• Stichting Tijssen
  • Heemstede
  • NL
  • 2001

The project concerns the conversion of a detached house with a small private garden into a hospice: a place where fatally ill people can spend their last days in a relatively homely environment. The existing building was found in very poor condition, technically as well as architecturally. Poorly built and designed from start, it apparently was altered for the worse many times during the past century, bits and pieces changed and added, finally leaving it in a deplorable condition. For this reason and in order to meet the new functional program the building required a drastic alteration, inside as well as outside.

The project intends to re-make the existing building as it never was.
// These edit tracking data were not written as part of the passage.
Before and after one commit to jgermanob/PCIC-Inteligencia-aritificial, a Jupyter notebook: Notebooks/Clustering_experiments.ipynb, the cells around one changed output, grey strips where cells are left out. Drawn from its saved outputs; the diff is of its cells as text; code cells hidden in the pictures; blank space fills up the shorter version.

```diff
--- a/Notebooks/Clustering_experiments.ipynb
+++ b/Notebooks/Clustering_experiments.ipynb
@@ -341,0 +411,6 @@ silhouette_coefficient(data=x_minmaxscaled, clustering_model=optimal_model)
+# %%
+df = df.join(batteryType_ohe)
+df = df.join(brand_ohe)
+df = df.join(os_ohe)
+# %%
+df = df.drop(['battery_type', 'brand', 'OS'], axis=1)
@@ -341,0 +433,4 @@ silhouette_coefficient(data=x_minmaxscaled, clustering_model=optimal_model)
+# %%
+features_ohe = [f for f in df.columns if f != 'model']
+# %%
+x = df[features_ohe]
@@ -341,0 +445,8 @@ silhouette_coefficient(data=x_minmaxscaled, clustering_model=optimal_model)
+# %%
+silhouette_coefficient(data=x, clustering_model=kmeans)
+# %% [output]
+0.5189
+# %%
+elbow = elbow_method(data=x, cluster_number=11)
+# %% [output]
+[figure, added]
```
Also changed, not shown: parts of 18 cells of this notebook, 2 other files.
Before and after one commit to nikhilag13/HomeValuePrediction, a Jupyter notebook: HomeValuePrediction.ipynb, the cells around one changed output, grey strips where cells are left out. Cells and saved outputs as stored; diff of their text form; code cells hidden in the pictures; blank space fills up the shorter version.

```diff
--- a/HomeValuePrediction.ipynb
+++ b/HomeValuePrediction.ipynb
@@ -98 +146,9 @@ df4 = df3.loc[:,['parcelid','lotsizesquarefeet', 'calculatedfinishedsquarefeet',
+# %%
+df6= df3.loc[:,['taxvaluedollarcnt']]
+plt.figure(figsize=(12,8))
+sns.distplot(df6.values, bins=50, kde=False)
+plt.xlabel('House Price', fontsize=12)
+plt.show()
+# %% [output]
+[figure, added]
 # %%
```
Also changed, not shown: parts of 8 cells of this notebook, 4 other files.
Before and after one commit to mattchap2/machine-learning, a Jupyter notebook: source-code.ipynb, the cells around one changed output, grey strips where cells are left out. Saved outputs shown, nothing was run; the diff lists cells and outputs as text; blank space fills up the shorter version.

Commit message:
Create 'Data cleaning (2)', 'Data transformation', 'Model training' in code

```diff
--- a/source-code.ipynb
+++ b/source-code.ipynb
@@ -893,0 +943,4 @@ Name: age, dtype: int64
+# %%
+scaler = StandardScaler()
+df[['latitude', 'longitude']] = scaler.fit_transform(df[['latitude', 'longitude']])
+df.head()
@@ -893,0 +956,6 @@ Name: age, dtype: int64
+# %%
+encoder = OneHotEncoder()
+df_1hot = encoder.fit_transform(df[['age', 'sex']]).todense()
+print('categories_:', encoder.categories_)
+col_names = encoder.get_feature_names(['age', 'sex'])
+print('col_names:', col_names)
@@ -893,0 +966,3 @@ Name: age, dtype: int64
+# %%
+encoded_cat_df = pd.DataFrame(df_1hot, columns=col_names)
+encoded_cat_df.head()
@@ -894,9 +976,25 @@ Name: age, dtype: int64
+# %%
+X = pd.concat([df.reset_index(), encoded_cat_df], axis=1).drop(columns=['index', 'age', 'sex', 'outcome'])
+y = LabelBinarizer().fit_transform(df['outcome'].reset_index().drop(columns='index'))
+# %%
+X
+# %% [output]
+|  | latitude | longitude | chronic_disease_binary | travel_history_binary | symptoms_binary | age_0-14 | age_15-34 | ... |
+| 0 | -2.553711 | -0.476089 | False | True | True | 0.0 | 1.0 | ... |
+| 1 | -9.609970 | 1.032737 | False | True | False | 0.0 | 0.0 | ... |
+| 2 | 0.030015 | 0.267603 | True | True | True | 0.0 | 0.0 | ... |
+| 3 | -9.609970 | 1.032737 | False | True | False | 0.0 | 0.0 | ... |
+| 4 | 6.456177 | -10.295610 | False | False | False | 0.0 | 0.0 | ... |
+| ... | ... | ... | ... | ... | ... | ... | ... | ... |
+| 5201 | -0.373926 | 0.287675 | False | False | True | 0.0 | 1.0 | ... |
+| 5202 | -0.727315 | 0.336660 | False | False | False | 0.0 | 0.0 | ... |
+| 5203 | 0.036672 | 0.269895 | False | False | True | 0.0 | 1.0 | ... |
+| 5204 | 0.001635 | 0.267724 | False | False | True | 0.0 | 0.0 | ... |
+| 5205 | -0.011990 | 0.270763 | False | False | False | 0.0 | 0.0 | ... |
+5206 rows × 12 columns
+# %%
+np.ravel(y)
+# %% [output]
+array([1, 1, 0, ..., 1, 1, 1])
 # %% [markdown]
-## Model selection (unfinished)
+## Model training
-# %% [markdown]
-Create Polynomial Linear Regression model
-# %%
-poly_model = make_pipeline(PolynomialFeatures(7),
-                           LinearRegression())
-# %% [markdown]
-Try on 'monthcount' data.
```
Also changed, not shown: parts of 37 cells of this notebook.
In other words: it intends to restore the building in a condition that never existed before, but, judging on its, in relation to the existing, self-evident new plans and appearance apparently could have. All deviant exterior additions are demolished and the pitched roof is extended over the existing terrace, in order to create the clear and freestanding rectangular volume that never existed before. Existing interior walls and constructions are demolished and several rooms are united in order to provide the plans with an internal logic they never had. A new extension that provides the required extra space is carefully wrapped around the new volume and fitted in with the new plans as if it was always there.

Finally, in order to express the ambiguity of this modest attempt to falsify architectural history, the red brick facade at the rear of the building, including the new extension, is roughly painted the color of the nostalgically brutalist, concrete edge of the new ‘toit jardin’, creating a literally two-faced house. In front of the building nothing appears to have changed, but turning around at the back the same architecture appears to be rather different. An ambiguity that is further enhanced by the new wooden entrance door realized at the back, which is symmetrical and identical with the existing one in front. It turns front and back commutable and in a way opens up the area of private gardens within the urban block of detached and semi-detached houses. A circular footpath connects both doors with the street and with each other, affirming the autonomy of the architectural object, while offering a short, but potentially continuous walk around the house.